-- Opening Marker --

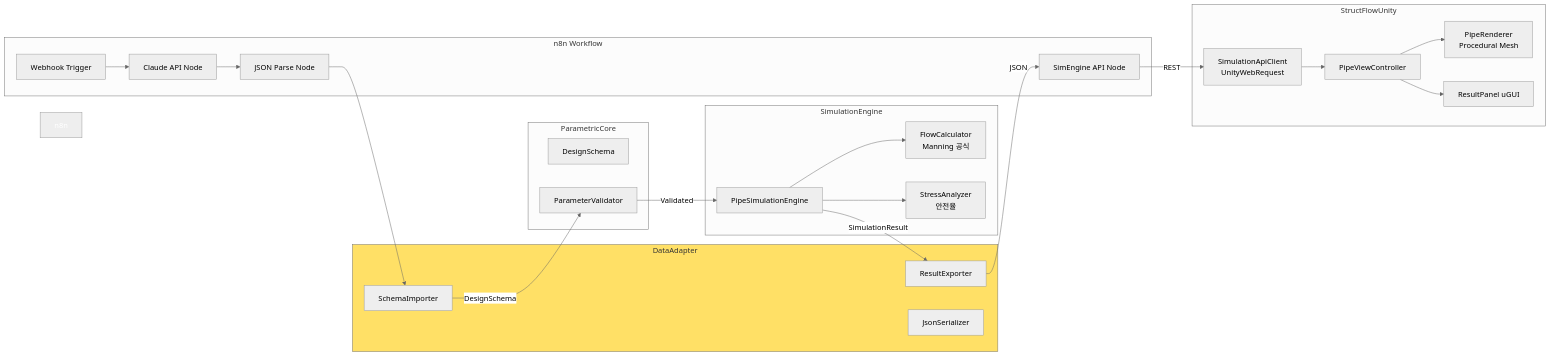
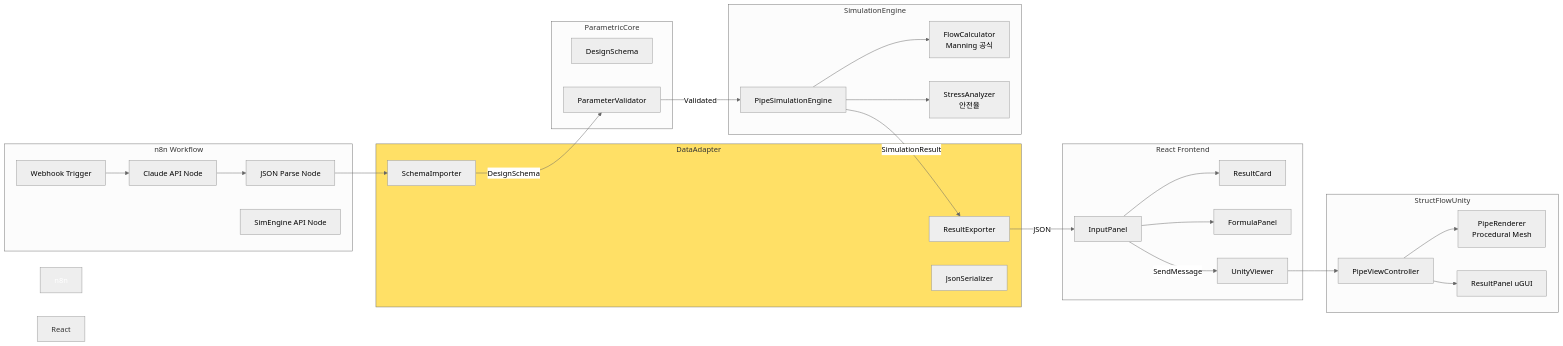
Before and after one commit to gusdh8380/StructFlow: the second of 3 diagrams in README.md, drawn with Mermaid (neutral theme). The commit also changed other lines of this file, not shown here.

````diff
--- a/README.md
+++ b/README.md
@@ -97,48 +133,57 @@
 ```mermaid
 graph LR
     subgraph ParametricCore
         DS[DesignSchema]
         PV[ParameterValidator]
     end
 
     subgraph DataAdapter
         SI[SchemaImporter]
         RE[ResultExporter]
         JS[JsonSerializer]
     end
 
     subgraph SimulationEngine
         FC[FlowCalculator\nManning 공식]
         SA[StressAnalyzer\n안전율]
         PSE[PipeSimulationEngine]
     end
 
     subgraph n8n Workflow
         WH[Webhook Trigger]
         LLM[Claude API Node]
         PARSE[JSON Parse Node]
         API[SimEngine API Node]
     end
 
+    subgraph React Frontend
+        IP[InputPanel]
+        RC[ResultCard]
+        FP[FormulaPanel]
+        UV[UnityViewer]
+    end
+
     subgraph StructFlowUnity
-        AC[SimulationApiClient\nUnityWebRequest]
         PVC[PipeViewController]
         PR[PipeRenderer\nProcedural Mesh]
         RP[ResultPanel uGUI]
     end
 
     WH --> LLM --> PARSE --> SI
     SI -->|DesignSchema| PV
     PV -->|Validated| PSE
     PSE --> FC
     PSE --> SA
     PSE -->|SimulationResult| RE
-    RE -->|JSON| API
-    API -->|REST| AC
-    AC --> PVC
+    RE -->|JSON| IP
+    IP --> RC
+    IP --> FP
+    IP -->|SendMessage| UV
+    UV --> PVC
     PVC --> PR
     PVC --> RP
 
     style DataAdapter fill:#FFE066,color:#333
     style n8n Workflow fill:#6E4AFF,color:#fff
+    style React Frontend fill:#61DAFB,color:#333
 ```
````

-- Closing Marker --

→ Activity:
Produce an exact copy of each line from the one holding "WH[Webhook Trigger]" through the last line of the records, both included, and nothing more.

→ Exercise response:
         WH[Webhook Trigger]
         LLM[Claude API Node]
         PARSE[JSON Parse Node]
         API[SimEngine API Node]
     end
 
+    subgraph React Frontend
+        IP[InputPanel]
+        RC[ResultCard]
+        FP[FormulaPanel]
+        UV[UnityViewer]
+    end
+
     subgraph StructFlowUnity
-        AC[SimulationApiClient\nUnityWebRequest]
         PVC[PipeViewController]
         PR[PipeRenderer\nProcedural Mesh]
         RP[ResultPanel uGUI]
     end
 
     WH --> LLM --> PARSE --> SI
     SI -->|DesignSchema| PV
     PV -->|Validated| PSE
     PSE --> FC
     PSE --> SA
     PSE -->|SimulationResult| RE
-    RE -->|JSON| API
-    API -->|REST| AC
-    AC --> PVC
+    RE -->|JSON| IP
+    IP --> RC
+    IP --> FP
+    IP -->|SendMessage| UV
+    UV --> PVC
     PVC --> PR
     PVC --> RP
 
     style DataAdapter fill:#FFE066,color:#333
     style n8n Workflow fill:#6E4AFF,color:#fff
+    style React Frontend fill:#61DAFB,color:#333
 ```
````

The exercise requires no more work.